Having done a bit of internet digging around the Complainant and her views on various issues, including the Royal Family, one does start to get the impression the whole thing just might have been engineered.

Her real name is Marlene, apparently.  She as a long history of speaking out against the Royal Family and has, herself, made comments that could be construed as racist against white people.

Either way, whole thing is murky as fook and everyone involved is smelling of sh1t.


Apparently her name is Marlene Headley but she changed it to sound more African, for reasons unknown. 

She has made various disparaging comments on various social media platforms about the Royal Family, including that they are racist and Meghan has been the victim of domestic abuse at their hands.

She is clearly not a supporter of the Royal Family.  The report of the conversation reads like the transcript of a recording.  It is not unreasonable to ask if she went there with an agenda.


She was on tv wearing either a Rastafarian tricolour and she has a (fake) Igbo name.
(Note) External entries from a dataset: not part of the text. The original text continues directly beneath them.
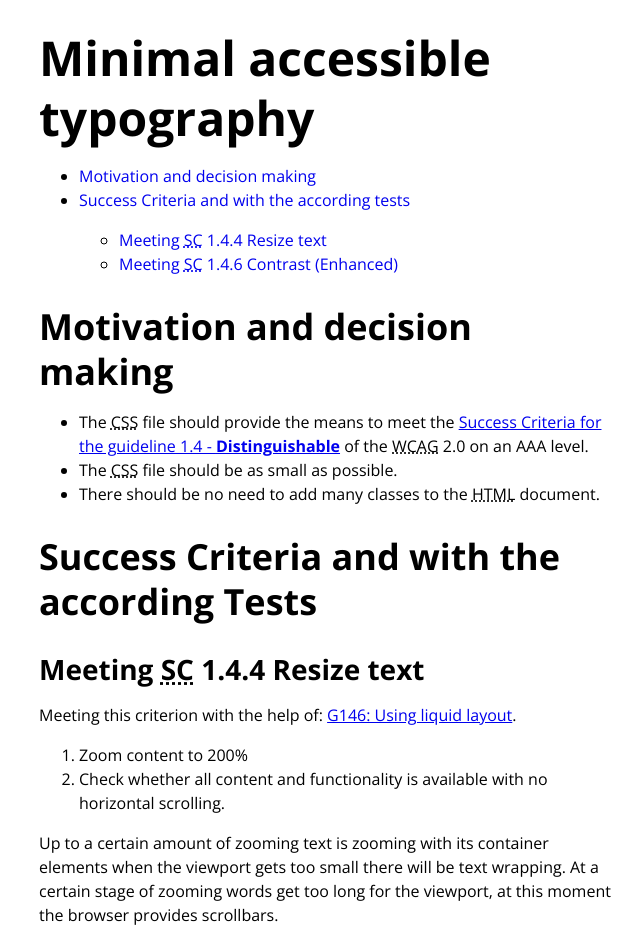
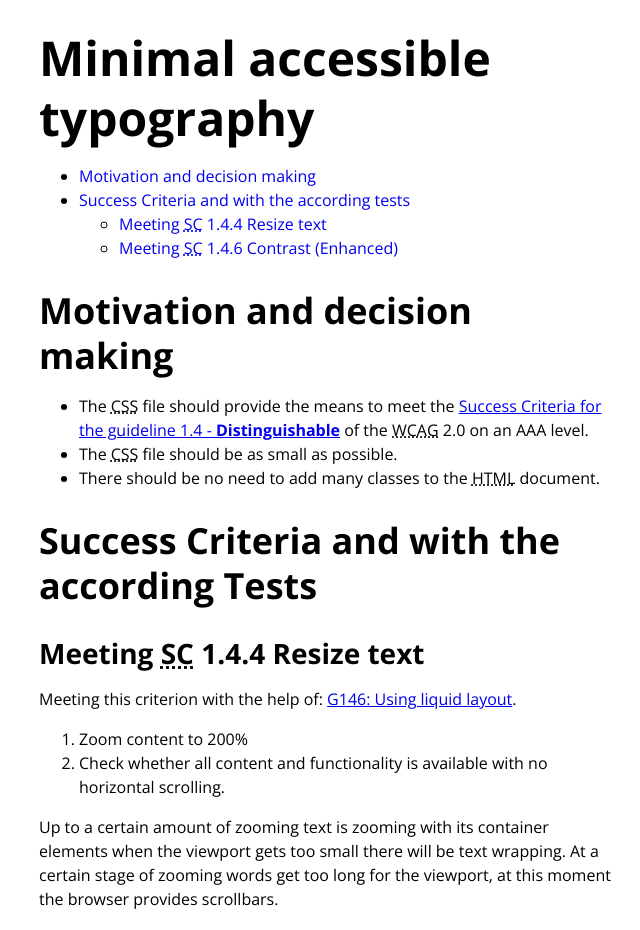
Before and after one commit to fpv83/accessibletypo-css, a plain HTML site: page docs/index.html in a window 1280 px wide. Shown: the top 930 px of the page, without its empty margins (313-953 px from the left). Drawn offline with nearby package versions, Linux system fonts and the light colour scheme.

Commit message:
correction of stylesheet for encapsulated lists

```diff
--- a/docs/accessibletypo.css
+++ b/docs/accessibletypo.css
@@ -66,9 +66,12 @@ hr, ul, ol, dl, blockquote {
   margin-left: 0rem;
 }
 
-dd {
-  margin-left: 0rem;
+li > ul, li > ol {
+  margin-top: 0rem;
+  margin-bottom: 0rem;
 }
+
+dd {margin-left: 0rem;}
 
 blockquote {padding-right: 2.5rem;}
 
```
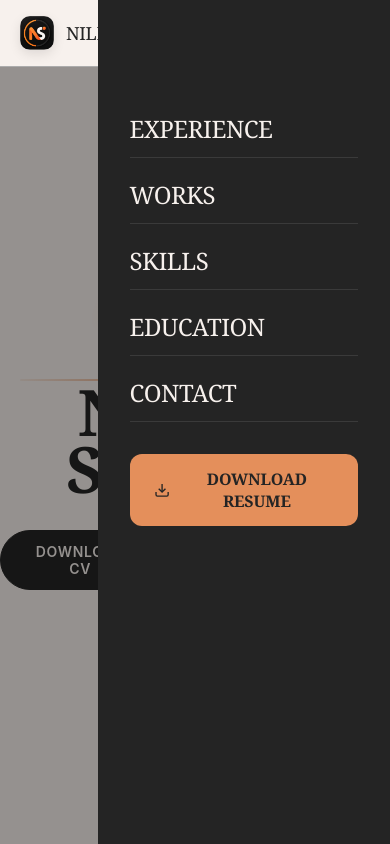
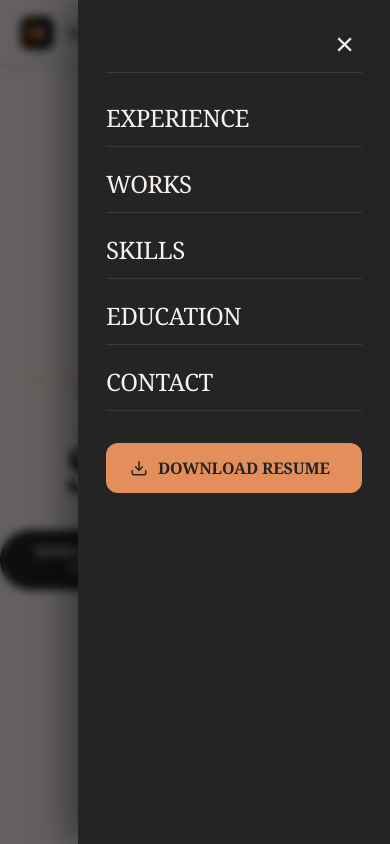
Before and after one commit to nileshgsuthar2003-cmyk/myportfolio, a React (Vite) app in the folder nilesh-portfolio-react/: page / in a window 390 px wide. Both pictures are taken after a click on the button "Toggle menu". Shown: the top 844 px of the page. Built offline with nearby package versions, Linux system fonts and the light colour scheme; a web font is replaced by a local one.

Commit message:
feat: add Navigation component and global stylesheet

```diff
--- a/nilesh-portfolio-react/src/components/Navigation/Navigation.jsx
+++ b/nilesh-portfolio-react/src/components/Navigation/Navigation.jsx
@@ -1,20 +1,12 @@
-import { useState, useEffect } from 'react';
+import { useState, useEffect, useRef } from 'react';
 import logoSvg from '../../assets/logo.svg';
 import ResumeModal from './ResumeModal';
 
 function Navigation() {
   const [isModalOpen, setIsModalOpen] = useState(false);
   const [isMobileMenuOpen, setIsMobileMenuOpen] = useState(false);
-
-  // Lock body scroll when mobile menu is open
-  useEffect(() => {
-    if (isMobileMenuOpen) {
-      document.body.style.overflow = 'hidden';
-    } else {
-      document.body.style.overflow = '';
-    }
-    return () => { document.body.style.overflow = ''; };
-  }, [isMobileMenuOpen]);
+  const sidebarRef = useRef(null);
+  const hamburgerRef = useRef(null);
 
   const scrollToSection = (e, sectionId) => {
     e.preventDefault();
@@ -29,6 +21,48 @@ function Navigation() {
     }
   };
 
+  // Close when clicking outside sidebar or pressing Escape
+  useEffect(() => {
+    if (!isMobileMenuOpen) return;
+
+    const handleClickOutside = (event) => {
+      if (
+        sidebarRef.current &&
+        !sidebarRef.current.contains(event.target) &&
+        hamburgerRef.current &&
+        !hamburgerRef.current.contains(event.target)
+      ) {
+        setIsMobileMenuOpen(false);
+      }
+    };
+
+    const handleKeyDown = (event) => {
+      if (event.key === 'Escape') {
+        setIsMobileMenuOpen(false);
+      }
+    };
+
+    document.addEventListener('mousedown', handleClickOutside);
+    document.addEventListener('touchstart', handleClickOutside, { passive: true });
+    document.addEventListener('keydown', handleKeyDown);
+
+    // Prevent background scrolling while mobile drawer is open
+    document.body.style.overflow = 'hidden';
+    if (window.__lenis__) {
+      window.__lenis__.stop();
+    }
+
+    return () => {
+      document.removeEventListener('mousedown', handleClickOutside);
+      document.removeEventListener('touchstart', handleClickOutside);
+      document.removeEventListener('keydown', handleKeyDown);
+      document.body.style.overflow = '';
+      if (window.__lenis__) {
+        window.__lenis__.start();
+      }
+    };
+  }, [isMobileMenuOpen]);
+
   return (
     <>
       <nav className="top-nav">
@@ -39,9 +73,11 @@ function Navigation() {
 
         {/* Hamburger button — mobile only */}
         <button
+          ref={hamburgerRef}
           className={`hamburger-btn ${isMobileMenuOpen ? 'open' : ''}`}
           onClick={() => setIsMobileMenuOpen(!isMobileMenuOpen)}
           aria-label="Toggle menu"
+          aria-expanded={isMobileMenuOpen}
         >
           <span className="hamburger-line"></span>
           <span className="hamburger-line"></span>
@@ -66,9 +102,30 @@ function Navigation() {
         </div>
       </nav>
 
-      {/* Mobile menu overlay — OUTSIDE nav to avoid clipping */}
-      <div className={`mobile-menu-overlay ${isMobileMenuOpen ? 'open' : ''}`} onClick={() => setIsMobileMenuOpen(false)}></div>
-      <div className={`mobile-menu ${isMobileMenuOpen ? 'open' : ''}`}>
+      {/* Mobile menu overlay — outside top-nav so backdrop-filter doesn't clip it */}
+      <div
+        className={`mobile-menu-overlay ${isMobileMenuOpen ? 'open' : ''}`}
+        onClick={() => setIsMobileMenuOpen(false)}
+        onTouchStart={() => setIsMobileMenuOpen(false)}
+        aria-hidden="true"
+      />
+
+      {/* Mobile menu drawer — outside top-nav for proper viewport layering */}
+      <div
+        ref={sidebarRef}
+        className={`mobile-menu ${isMobileMenuOpen ? 'open' : ''}`}
+        aria-label="Mobile Navigation"
+      >
+        <div className="mobile-menu-header">
+          <button
+            className="mobile-menu-close-btn"
+            onClick={() => setIsMobileMenuOpen(false)}
+            aria-label="Close menu"
+          >
+            &times;
+          </button>
+        </div>
+
         <a href="#experience" className="mobile-menu-link" onClick={(e) => scrollToSection(e, 'experience')}>Experience</a>
         <a href="#works" className="mobile-menu-link" onClick={(e) => scrollToSection(e, 'works')}>Works</a>
         <a href="#skills" className="mobile-menu-link" onClick={(e) => scrollToSection(e, 'skills')}>Skills</a>
--- a/nilesh-portfolio-react/src/styles/index.css
+++ b/nilesh-portfolio-react/src/styles/index.css
@@ -221,11 +221,13 @@ img {
 .mobile-menu-overlay {
   position: fixed;
   inset: 0;
-  background: rgba(0, 0, 0, 0.4);
-  z-index: 999;
+  background: rgba(0, 0, 0, 0.6);
+  backdrop-filter: blur(4px);
+  -webkit-backdrop-filter: blur(4px);
+  z-index: 1040;
   opacity: 0;
   pointer-events: none;
-  transition: opacity 0.35s ease;
+  transition: opacity 0.3s ease;
 }
 .mobile-menu-overlay.open {
   opacity: 1;
@@ -242,17 +244,20 @@ img {
   position: fixed;
   top: 0;
   right: 0;
-  width: 75%;
+  width: 80%;
   max-width: 320px;
   height: 100vh;
+  height: 100dvh;
   background-color: var(--color-charcoal);
   z-index: 1050;
   display: flex;
   flex-direction: column;
-  padding: 100px 32px 40px;
+  padding: 24px 28px 40px;
   gap: 8px;
   transform: translateX(100%);
-  transition: transform 0.4s cubic-bezier(0.22, 1, 0.36, 1);
+  transition: transform 0.35s cubic-bezier(0.22, 1, 0.36, 1);
+  box-shadow: -10px 0 35px rgba(0, 0, 0, 0.45);
+  overflow-y: auto;
 }
 .mobile-menu.open {
   transform: translateX(0);
@@ -261,6 +266,35 @@ img {
   .mobile-menu {
     display: none;
   }
+}
+
+.mobile-menu-header {
+  display: flex;
+  justify-content: flex-end;
+  align-items: center;
+  padding-bottom: 8px;
+  margin-bottom: 8px;
+  border-bottom: 1px solid rgba(255, 255, 255, 0.1);
+}
+
+.mobile-menu-close-btn {
+  background: none;
+  border: none;
+  color: var(--color-bg);
+  font-size: 32px;
+  line-height: 1;
+  cursor: pointer;
+  padding: 4px 8px;
+  display: flex;
+  align-items: center;
+  justify-content: center;
+  border-radius: 8px;
+  transition: color 0.2s ease, transform 0.2s ease;
+}
+
+.mobile-menu-close-btn:hover {
+  color: var(--color-accent);
+  transform: rotate(90deg);
 }
 
 .mobile-menu-link {
```
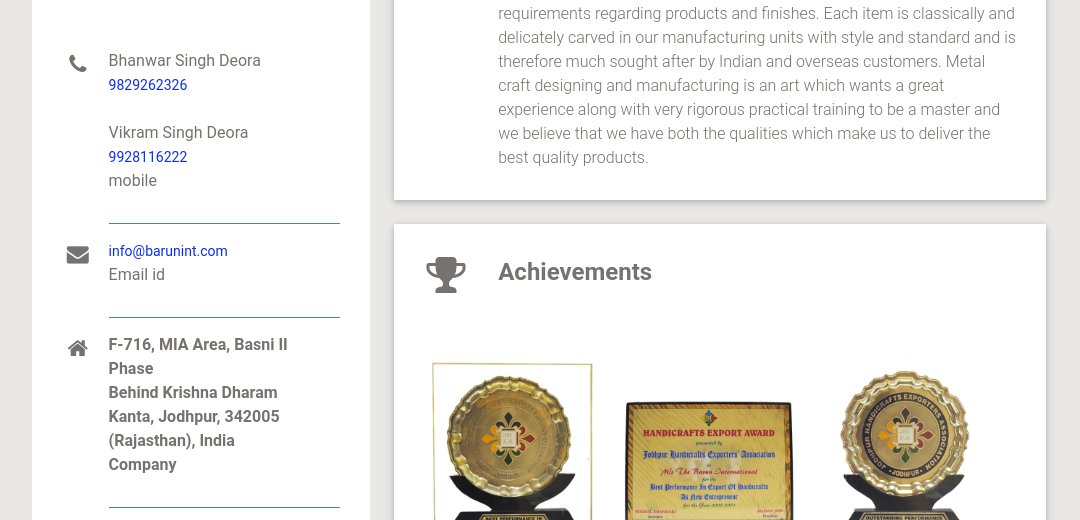
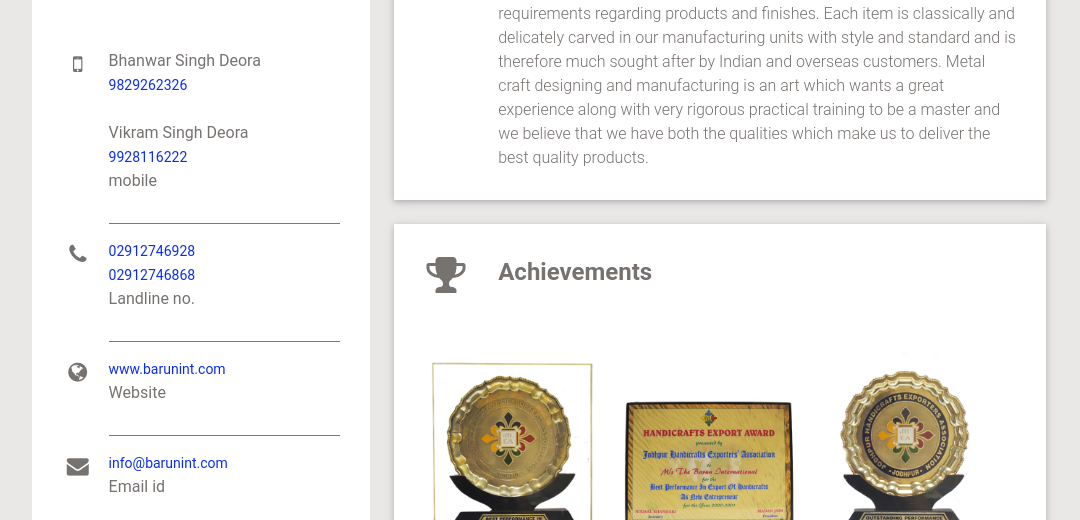
Before and after one commit to sd9121/Barun, a plain HTML site: page index.html in a window 1280 px wide. Shown: the part 400-920 px from the top of the page, without its empty margins (96-1176 px from the left). Drawn offline with Linux system fonts and the light colour scheme.

Commit message:
Update about info.

```diff
--- a/index.html
+++ b/index.html
@@ -30,7 +30,7 @@
         <div class="user-info-wrapper">
            <div class="contact-info flex spacing-out">
             <div class="icon">
-              <i class="fa fa-phone"></i>
+              <i class="fa fa-mobile"></i>
             </div>
             <div class="detail border-bottom">
               <div class="detail-spacing-out">
@@ -43,6 +43,29 @@
               </div>
             </div>
           </div>
+          <div class="contact-info flex spacing-out">
+           <div class="icon">
+             <i class="fa fa-phone"></i>
+           </div>
+           <div class="detail border-bottom">
+             <div class="detail-spacing-out">
+               <h4><a href="tel:02912746928">02912746928</a></h4>
+               <h4><a href="tel:02912746868">02912746868</a></h4>
+               <span>Landline no.</span>
+             </div>
+           </div>
+         </div>
+         <div class="contact-info flex spacing-out">
+          <div class="icon">
+            <i class="fa fa-globe"></i>
+          </div>
+          <div class="detail border-bottom">
+            <div class="detail-spacing-out">
+              <h4><a href="http://www.barunint.com/" target="_blank" title="barun website url">www.barunint.com</a></h4>
+              <span>Website</span>
+            </div>
+          </div>
+        </div>
           <div class="email-info flex spacing-out">
             <div class="icon">
               <i class="fa fa-envelope"></i>
@@ -126,11 +149,6 @@ Metal craft designing and manufacturing is an art which wants a great experience
                     <img src="images/04.jpg" class="responsive-img" alt="award">
                     <span>OUTSTANDING PERFORMANCE IN EXPORT OF HANDICRAFTS AS ASSOCIATE MEMBER</span>
                   </div>
-
-                  <div class="achivment-wrapper padding-top">
-                    <img src="images/01.jpg" class="responsive-img" alt="award">
-                    <span>PIONEERS OF JODHPUR HANDICRAFTS</span>
-                  </div>
                   <div class="achivment-wrapper padding-top">
                     <img src="images/07.jpg" class="responsive-img" alt="award">
                     <span>IHGF DELHI FAIR AWARD FOR BEST DESIGNED STAND (Oct'2013)</span>
@@ -138,6 +156,10 @@ Metal craft designing and manufacturing is an art which wants a great experience
                   <div class="achivment-wrapper padding-top">
                     <img src="images/06.jpg" class="responsive-img" alt="award">
                     <span>IHGF DELHI FAIR AWARD FOR BEST DESIGNED STAND (Oct'2014)</span>
+                  </div>
+                  <div class="achivment-wrapper padding-top">
+                    <img src="images/01.jpg" class="responsive-img" alt="award">
+                    <span>PIONEERS OF JODHPUR HANDICRAFTS</span>
                   </div>
                 </div>
               </div>
```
If she was wearing similar at the palace it wouldn’t be a stretch to ask her about it. She said on tv that one of the aims of her charity is to speak out against racism so she had a duty to do this expose.

It looks like a fit up job for publicity.

Having said that, the old racist lady was easy to fit-up. Entitled old person from another era.

Makes me laugh when the royals pretend to be woke, their whole existence is about embedding privilege and power and lording it (literally, not figuratively) over the proles who are very much to be kept down and in their place.

So, as is often the case, when two dickheads with an agenda meet, a ruckus ensues. The racist old biddy met a harder nutter on this occasion.

I purposely make no comment on the original incident.   

I employ a lady born in the UK but so proud of her Indian heritage she often refers to herself as Indian which I confess to having been confused by  as to repeat her self description would lead me to ask myself if I were being rascist. 

My surname makes it obvious that my family came from elsewhere. I’m often asked where. I enjoy explaining. Maybe because it attests to survival rather than a journey in chains. 

If asked sensitively and contextually I think this can be a legitimate question and can demonstrate a genuine interest in a person and understanding them. 


Point being that an English person may feel it offensive that you think there's something different about them that you feel it's important enough 'to understand' about them by virtue of their ancestors' place of birth.